This article is part of the publication 15 Years of REDD:
For REDD+ to work, it has to divide people in three classes. One is that which supposedly saves the forests – ‘active people with initiative’. A second class supposedly lets forests die when no REDD+ money is being paid to keep them alive – ‘predictably passive beings’. And a third class which mainly applauds the first class efforts. This comes from the divisions among humans that colonialists and racists have been inventing and reinventing for centuries. The fact is that REDD+ works best when it is most colonialist. How has it managed to cover up its true nature for so many years?
Before it can make money for anybody, REDD+ first has to divide the world’s people into three different classes.
One class is the class that supposedly saves forests. This is the class that pays the money that, it claims, makes the difference between saving forests and letting them die.
In return for paying the money that supposedly makes this difference, this first class is allowed to go on extracting and using fossil fuels – activities crucial to its identity, its wealth, its power. For this class, REDD+ needs to be an investment that pays off. For every dollar spent on REDD+, more than a dollar must be saved on not having to give up fossil fuels.

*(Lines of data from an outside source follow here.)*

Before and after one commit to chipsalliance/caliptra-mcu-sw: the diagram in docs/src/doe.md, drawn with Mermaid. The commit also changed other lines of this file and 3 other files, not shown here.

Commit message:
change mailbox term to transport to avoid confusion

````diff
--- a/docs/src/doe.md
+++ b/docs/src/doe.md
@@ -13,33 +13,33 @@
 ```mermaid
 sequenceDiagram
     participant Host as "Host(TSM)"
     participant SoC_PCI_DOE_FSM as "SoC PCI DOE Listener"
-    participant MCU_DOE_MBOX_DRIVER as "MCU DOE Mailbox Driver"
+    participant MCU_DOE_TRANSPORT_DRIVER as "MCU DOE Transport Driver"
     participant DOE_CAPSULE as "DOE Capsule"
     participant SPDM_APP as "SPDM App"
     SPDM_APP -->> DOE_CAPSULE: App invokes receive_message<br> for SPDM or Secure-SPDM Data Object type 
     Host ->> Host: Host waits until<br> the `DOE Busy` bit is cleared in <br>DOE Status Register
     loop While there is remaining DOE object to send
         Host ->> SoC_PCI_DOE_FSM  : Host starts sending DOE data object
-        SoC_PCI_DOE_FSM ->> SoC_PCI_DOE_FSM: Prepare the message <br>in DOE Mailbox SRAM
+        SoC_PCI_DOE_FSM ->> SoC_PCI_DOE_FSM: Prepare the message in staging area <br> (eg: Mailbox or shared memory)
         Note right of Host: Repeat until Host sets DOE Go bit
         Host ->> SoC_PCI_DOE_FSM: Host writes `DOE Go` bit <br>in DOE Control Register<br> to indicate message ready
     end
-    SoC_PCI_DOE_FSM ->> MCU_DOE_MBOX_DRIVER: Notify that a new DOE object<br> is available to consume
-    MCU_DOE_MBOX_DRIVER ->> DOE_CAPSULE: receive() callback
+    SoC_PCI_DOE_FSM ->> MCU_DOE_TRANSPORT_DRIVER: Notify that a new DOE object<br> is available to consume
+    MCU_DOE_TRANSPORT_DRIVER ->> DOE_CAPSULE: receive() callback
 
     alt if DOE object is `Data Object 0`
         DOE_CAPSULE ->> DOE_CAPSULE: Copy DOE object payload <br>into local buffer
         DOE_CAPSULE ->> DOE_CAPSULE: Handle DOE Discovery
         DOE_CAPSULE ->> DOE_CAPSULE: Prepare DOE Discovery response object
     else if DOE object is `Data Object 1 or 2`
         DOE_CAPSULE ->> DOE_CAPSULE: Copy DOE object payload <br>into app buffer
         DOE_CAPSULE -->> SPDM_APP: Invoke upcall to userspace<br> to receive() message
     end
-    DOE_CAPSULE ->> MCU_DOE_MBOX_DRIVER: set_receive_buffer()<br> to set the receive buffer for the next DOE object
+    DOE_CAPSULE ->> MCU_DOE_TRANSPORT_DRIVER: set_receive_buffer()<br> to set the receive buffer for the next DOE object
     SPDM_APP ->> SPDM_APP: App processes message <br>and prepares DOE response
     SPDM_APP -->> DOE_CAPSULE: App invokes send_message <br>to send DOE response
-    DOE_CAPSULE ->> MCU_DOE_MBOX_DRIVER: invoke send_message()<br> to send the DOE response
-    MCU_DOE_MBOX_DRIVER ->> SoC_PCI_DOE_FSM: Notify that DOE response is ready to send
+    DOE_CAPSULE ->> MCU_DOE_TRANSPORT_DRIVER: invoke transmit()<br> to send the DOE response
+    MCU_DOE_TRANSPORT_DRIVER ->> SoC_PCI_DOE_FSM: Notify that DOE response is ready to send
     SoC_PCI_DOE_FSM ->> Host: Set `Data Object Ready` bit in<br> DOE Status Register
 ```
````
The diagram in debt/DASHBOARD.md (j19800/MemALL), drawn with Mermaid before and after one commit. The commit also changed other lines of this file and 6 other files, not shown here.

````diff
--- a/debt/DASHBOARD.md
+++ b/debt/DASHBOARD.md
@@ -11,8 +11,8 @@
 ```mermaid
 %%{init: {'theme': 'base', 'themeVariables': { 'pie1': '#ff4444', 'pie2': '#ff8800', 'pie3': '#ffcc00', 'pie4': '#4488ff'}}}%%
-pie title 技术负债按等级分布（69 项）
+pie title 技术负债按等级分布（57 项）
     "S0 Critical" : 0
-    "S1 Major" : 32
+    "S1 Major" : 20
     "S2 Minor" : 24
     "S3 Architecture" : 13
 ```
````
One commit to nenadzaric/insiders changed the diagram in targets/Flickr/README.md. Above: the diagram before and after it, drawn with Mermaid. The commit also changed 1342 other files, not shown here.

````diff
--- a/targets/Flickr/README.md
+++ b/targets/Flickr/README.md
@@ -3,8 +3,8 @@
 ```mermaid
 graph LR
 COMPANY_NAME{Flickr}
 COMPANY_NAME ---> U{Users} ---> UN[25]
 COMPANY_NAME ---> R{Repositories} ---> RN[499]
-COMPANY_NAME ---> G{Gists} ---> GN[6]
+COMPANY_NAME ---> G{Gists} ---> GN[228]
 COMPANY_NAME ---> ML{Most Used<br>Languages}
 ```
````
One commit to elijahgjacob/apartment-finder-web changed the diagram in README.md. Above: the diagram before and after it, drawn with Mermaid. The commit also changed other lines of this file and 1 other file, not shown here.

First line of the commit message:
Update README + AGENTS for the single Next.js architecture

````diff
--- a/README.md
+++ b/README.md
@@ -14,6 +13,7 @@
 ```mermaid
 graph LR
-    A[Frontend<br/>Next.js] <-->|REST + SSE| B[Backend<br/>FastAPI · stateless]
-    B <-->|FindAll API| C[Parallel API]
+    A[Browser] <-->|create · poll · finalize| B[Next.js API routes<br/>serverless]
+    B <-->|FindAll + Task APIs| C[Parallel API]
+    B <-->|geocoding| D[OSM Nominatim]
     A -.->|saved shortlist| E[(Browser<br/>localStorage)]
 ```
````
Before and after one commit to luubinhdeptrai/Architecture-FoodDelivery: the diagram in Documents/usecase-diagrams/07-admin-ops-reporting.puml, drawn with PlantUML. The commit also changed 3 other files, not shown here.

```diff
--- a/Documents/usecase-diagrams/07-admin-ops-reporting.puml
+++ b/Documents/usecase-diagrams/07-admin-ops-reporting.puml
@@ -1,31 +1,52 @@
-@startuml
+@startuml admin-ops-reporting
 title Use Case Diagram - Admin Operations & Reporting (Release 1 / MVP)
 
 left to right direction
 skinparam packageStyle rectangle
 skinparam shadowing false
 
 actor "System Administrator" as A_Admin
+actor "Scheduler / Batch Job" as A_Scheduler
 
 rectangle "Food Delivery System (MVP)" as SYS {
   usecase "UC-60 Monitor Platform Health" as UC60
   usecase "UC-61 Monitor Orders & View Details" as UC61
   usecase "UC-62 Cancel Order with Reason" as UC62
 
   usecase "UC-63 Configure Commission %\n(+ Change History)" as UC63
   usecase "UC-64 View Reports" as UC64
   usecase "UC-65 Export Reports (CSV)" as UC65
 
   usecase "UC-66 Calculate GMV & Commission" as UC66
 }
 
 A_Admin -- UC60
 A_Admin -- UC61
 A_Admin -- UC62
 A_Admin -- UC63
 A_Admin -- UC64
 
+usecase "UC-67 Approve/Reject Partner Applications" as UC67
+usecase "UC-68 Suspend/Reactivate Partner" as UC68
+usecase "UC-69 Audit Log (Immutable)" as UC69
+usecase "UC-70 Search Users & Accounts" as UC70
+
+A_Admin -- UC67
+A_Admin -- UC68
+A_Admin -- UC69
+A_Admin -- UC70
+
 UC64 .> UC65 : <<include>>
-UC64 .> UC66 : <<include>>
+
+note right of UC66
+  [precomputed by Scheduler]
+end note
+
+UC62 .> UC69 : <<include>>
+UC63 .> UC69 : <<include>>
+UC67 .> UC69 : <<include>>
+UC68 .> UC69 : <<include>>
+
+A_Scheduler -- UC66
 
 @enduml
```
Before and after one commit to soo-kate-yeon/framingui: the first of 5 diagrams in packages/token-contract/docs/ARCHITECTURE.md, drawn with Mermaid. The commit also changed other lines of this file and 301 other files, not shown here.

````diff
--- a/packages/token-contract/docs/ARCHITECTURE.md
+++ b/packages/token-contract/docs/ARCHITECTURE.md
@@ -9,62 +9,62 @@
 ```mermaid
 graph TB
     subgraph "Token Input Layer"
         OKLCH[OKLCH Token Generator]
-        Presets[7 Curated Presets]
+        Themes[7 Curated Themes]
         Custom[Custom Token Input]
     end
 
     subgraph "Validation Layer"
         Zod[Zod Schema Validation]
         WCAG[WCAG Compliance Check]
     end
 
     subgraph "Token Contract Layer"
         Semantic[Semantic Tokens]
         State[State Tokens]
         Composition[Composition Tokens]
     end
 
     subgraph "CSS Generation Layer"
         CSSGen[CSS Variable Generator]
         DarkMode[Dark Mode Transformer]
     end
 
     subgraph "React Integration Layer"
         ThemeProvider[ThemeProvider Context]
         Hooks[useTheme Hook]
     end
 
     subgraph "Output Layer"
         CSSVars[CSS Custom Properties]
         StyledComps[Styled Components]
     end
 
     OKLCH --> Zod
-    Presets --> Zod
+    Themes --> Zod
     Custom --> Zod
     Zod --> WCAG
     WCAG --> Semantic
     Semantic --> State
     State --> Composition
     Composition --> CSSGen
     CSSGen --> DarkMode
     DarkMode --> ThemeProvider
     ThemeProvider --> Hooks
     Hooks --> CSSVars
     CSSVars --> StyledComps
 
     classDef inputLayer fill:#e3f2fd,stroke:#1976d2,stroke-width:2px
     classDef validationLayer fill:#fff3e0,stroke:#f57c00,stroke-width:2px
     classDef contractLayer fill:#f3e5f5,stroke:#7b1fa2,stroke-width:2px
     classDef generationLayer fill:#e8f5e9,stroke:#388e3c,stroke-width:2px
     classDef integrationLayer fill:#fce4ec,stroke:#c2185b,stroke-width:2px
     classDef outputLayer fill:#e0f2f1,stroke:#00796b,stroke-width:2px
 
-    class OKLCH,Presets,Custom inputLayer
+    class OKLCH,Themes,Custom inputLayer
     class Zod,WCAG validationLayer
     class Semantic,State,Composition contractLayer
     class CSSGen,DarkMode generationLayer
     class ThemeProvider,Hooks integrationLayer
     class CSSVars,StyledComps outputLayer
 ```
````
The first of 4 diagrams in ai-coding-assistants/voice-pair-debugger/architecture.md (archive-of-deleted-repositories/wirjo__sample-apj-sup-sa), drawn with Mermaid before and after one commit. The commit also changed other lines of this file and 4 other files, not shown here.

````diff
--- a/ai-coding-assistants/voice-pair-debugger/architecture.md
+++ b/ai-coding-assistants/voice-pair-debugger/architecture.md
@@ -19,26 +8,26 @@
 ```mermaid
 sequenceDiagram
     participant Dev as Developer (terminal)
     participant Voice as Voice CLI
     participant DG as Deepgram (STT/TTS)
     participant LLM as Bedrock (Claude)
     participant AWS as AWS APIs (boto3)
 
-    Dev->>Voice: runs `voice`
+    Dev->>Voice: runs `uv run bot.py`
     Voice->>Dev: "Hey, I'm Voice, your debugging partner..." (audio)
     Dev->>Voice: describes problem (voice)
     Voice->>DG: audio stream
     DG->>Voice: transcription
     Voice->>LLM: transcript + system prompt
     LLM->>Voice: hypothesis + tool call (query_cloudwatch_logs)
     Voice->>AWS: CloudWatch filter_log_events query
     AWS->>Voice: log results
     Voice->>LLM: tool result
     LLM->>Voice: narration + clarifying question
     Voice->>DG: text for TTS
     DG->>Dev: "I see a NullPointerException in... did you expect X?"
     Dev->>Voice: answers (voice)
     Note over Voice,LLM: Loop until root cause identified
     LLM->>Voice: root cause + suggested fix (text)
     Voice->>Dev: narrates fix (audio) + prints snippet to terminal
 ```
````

Then there is a second class. This is the class that supposedly lets forests die when no REDD+ money is being paid to keep them alive.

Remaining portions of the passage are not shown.